Keywords: mortgages; refinancing; monetary policy transmission; heterogeneity; HARP (search for similar items in EconPapers)
JEL-codes: D14 E21 G21 (search for similar items in EconPapers)
New Economics Papers: this item is included in nep-acc, nep-ban, nep-mac and nep-ure
Date: 2018-02-01
References: View references in EconPapers View complete reference list from CitEc
Citations: Track citations by RSS feed

Downloads: (external link)
https://www.newyorkfed.org/research/staff_reports/sr841.html Summary (text/html)
https://www.newyorkfed.org/medialibrary/media/research/staff_reports/sr841.pdf Full text (application/pdf)

Related works:
This item may be available elsewhere in EconPapers: Search for items with the same title.

Export reference: BibTeX RIS (EndNote, ProCite, RefMan) HTML/Text

Persistent link: https://EconPapers.repec.org/RePEc:fip:fednsr:841

Ordering information: This working paper can be ordered from
http://www.ny.frb.org/rmaghome/staff_rp/

Access Statistics for this paper

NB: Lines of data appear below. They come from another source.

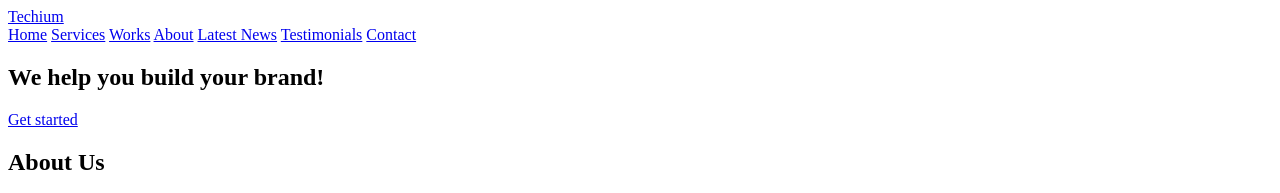
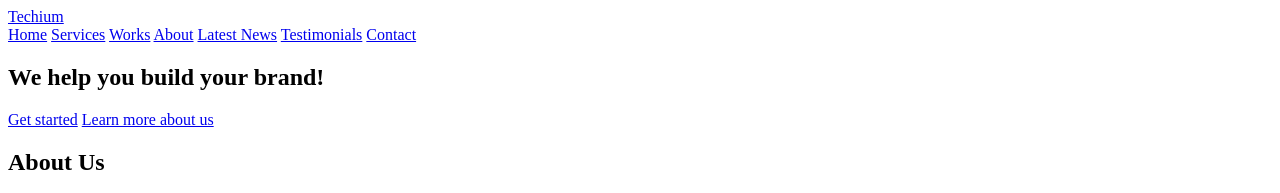
Before and after one commit to SMCastr/holbertonschool-web_front_end, a plain HTML site: page html_advanced/22-index.html in a window 1280 px wide. Shown: the top 193 px of the page. Drawn offline with Linux system fonts and the light colour scheme.

Commit message:
fixing containg levels

```diff
--- a/html_advanced/22-index.html
+++ b/html_advanced/22-index.html
@@ -39,14 +39,16 @@
           <h2>We help you build your brand!</h2>
           <!-- Button link -->
           <a href="#" class="button-link">Get started</a>
+          <!-- Link to the about section -->
+          <a href="about.html" class="section-link">Learn more about us</a>
         </div>
       </section>
 
       <!-- Services section -->
-      <!-- (Same content as in 21-index.html) -->
+      <!-- (Same content as in 22-index.html) -->
 
       <!-- Works section -->
-      <!-- (Same content as in 21-index.html) -->
+      <!-- (Same content as in 22-index.html) -->
 
       <!-- About Us section -->
       <section>
@@ -69,10 +71,10 @@
       </section>
 
       <!-- Latest News section -->
-      <!-- (Same content as in 21-index.html) -->
+      <!-- (Same content as in 22-index.html) -->
 
       <!-- Testimonials section -->
-      <!-- (Same content as in 21-index.html) -->
+      <!-- (Same content as in 22-index.html) -->
 
       <!-- Contact section -->
       <section>
```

More papers in Staff Reports from Federal Reserve Bank of New York Contact information at EDIRC.
Bibliographic data for series maintained by Amy Farber ().

 
Page updated 2019-10-16
Handle: RePEc:fip:fednsr:841